» TASK INPUT

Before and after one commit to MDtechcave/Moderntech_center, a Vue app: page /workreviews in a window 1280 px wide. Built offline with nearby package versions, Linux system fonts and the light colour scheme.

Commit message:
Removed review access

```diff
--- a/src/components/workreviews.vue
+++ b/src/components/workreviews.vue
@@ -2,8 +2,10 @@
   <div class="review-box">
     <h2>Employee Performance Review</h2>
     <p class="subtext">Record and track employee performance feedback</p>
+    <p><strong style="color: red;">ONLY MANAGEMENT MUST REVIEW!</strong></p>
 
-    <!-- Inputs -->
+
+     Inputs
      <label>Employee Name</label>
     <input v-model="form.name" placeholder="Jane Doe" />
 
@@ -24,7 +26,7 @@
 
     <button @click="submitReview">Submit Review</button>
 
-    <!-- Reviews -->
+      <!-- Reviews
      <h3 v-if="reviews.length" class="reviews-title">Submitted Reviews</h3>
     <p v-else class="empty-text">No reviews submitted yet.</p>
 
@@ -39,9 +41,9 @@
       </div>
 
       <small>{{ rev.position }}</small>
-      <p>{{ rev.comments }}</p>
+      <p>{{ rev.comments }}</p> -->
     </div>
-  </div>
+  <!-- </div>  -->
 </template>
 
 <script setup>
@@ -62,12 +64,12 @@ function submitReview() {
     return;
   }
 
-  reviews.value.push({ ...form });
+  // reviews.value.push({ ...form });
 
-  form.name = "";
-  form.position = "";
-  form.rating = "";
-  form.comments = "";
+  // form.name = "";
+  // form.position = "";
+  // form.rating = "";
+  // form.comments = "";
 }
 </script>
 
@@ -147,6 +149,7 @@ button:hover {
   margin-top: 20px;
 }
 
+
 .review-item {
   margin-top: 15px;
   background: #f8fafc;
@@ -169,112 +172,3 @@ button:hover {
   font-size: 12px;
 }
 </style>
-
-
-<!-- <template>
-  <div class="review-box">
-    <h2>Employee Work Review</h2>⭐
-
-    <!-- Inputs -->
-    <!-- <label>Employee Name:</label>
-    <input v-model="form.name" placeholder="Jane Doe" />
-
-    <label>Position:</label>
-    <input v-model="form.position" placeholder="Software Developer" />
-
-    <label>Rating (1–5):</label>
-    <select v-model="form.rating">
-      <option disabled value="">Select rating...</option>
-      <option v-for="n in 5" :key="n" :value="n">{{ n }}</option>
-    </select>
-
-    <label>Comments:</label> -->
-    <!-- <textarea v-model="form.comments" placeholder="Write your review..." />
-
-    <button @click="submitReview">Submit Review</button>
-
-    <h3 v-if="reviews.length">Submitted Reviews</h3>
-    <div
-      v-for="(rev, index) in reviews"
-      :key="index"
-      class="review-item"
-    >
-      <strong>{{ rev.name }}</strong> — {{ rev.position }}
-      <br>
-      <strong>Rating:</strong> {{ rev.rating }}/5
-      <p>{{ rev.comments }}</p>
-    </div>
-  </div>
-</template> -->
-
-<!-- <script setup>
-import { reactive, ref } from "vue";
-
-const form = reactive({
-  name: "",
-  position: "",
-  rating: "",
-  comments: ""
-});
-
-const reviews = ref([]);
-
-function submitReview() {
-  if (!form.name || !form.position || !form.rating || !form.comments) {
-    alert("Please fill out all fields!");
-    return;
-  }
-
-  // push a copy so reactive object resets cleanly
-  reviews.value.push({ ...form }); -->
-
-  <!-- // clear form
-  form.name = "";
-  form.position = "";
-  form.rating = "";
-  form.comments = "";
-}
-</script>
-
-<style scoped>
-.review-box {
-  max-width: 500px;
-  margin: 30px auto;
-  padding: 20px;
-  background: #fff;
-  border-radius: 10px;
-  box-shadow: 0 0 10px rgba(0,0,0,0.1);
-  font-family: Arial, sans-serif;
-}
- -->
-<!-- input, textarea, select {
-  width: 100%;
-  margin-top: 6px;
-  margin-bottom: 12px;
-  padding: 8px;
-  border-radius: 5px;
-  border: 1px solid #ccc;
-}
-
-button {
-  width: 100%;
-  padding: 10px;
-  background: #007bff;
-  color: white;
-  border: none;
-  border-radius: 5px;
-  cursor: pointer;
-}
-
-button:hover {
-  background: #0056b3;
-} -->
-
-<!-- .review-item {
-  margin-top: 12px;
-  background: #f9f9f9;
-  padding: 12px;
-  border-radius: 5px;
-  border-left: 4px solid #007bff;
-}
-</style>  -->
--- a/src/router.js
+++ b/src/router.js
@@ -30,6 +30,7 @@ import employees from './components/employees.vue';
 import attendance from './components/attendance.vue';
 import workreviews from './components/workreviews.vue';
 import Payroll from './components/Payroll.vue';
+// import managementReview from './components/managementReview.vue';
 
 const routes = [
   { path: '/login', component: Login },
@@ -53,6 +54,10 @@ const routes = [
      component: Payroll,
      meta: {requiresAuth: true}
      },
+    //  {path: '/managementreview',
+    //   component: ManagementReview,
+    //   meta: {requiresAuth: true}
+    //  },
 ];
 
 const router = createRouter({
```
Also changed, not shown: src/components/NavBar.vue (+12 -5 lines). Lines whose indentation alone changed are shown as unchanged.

...

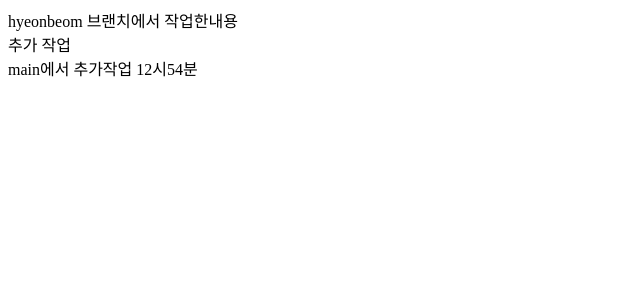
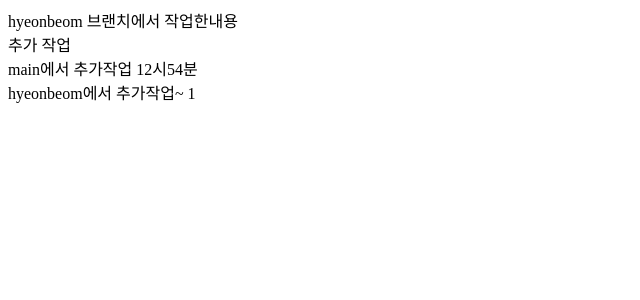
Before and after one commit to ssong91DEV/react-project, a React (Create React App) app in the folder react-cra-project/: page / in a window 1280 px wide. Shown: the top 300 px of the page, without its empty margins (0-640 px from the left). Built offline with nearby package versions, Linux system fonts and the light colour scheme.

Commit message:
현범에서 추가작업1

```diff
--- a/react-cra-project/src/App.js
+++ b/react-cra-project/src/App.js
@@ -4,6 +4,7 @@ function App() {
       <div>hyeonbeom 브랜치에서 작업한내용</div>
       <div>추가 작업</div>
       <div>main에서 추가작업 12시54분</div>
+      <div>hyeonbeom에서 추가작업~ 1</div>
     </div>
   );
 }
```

» ACTIVITY
Give back every line of the listing where the word "value" shows up.

» REPLY TO THE EXERCISE
-  reviews.value.push({ ...form });
+  // reviews.value.push({ ...form });
-      <option disabled value="">Select rating...</option>
-      <option v-for="n in 5" :key="n" :value="n">{{ n }}</option>
-  reviews.value.push({ ...form }); -->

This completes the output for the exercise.